◆ **Input records**:
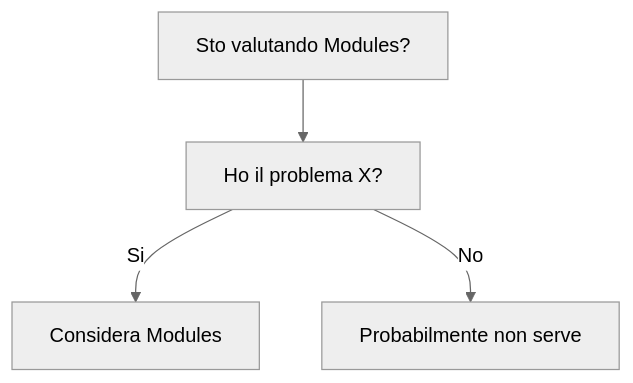
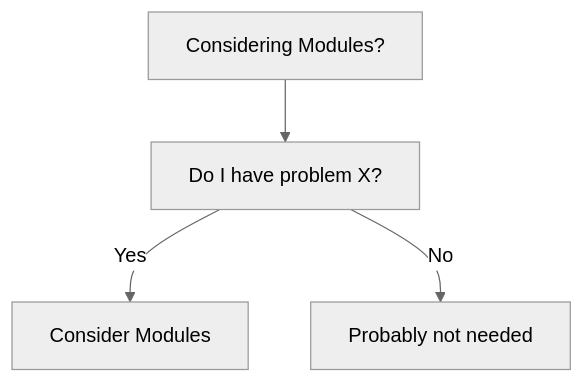
Before and after one commit to HxT9/Software-Dev-Wiki: the diagram in dev-wiki/14_Languages/TypeScript/Modules/When_To_Use.md, drawn with Mermaid (neutral theme). The commit also changed other lines of this file and 3444 other files, not shown here.

````diff
--- a/dev-wiki/14_Languages/TypeScript/Modules/When_To_Use.md
+++ b/dev-wiki/14_Languages/TypeScript/Modules/When_To_Use.md
@@ -19,6 +19,6 @@
 ```mermaid
 flowchart TD
-  Q[Sto valutando Modules?] --> Q1[Ho il problema X?]
-  Q1 -->|Si| OK[Considera Modules]
-  Q1 -->|No| NO[Probabilmente non serve]
+  Q[Considering Modules?] --> Q1[Do I have problem X?]
+  Q1 -->|Yes| OK[Consider Modules]
+  Q1 -->|No| NO[Probably not needed]
 ```
````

◆ **The problem**:
Restate the data above word for word, omitting every picture.

◆ **Output for this exercise**:
Before and after one commit to HxT9/Software-Dev-Wiki: the diagram in dev-wiki/14_Languages/TypeScript/Modules/When_To_Use.md, drawn with Mermaid (neutral theme). The commit also changed other lines of this file and 3444 other files, not shown here.

````diff
--- a/dev-wiki/14_Languages/TypeScript/Modules/When_To_Use.md
+++ b/dev-wiki/14_Languages/TypeScript/Modules/When_To_Use.md
@@ -19,6 +19,6 @@
 ```mermaid
 flowchart TD
-  Q[Sto valutando Modules?] --> Q1[Ho il problema X?]
-  Q1 -->|Si| OK[Considera Modules]
-  Q1 -->|No| NO[Probabilmente non serve]
+  Q[Considering Modules?] --> Q1[Do I have problem X?]
+  Q1 -->|Yes| OK[Consider Modules]
+  Q1 -->|No| NO[Probably not needed]
 ```
````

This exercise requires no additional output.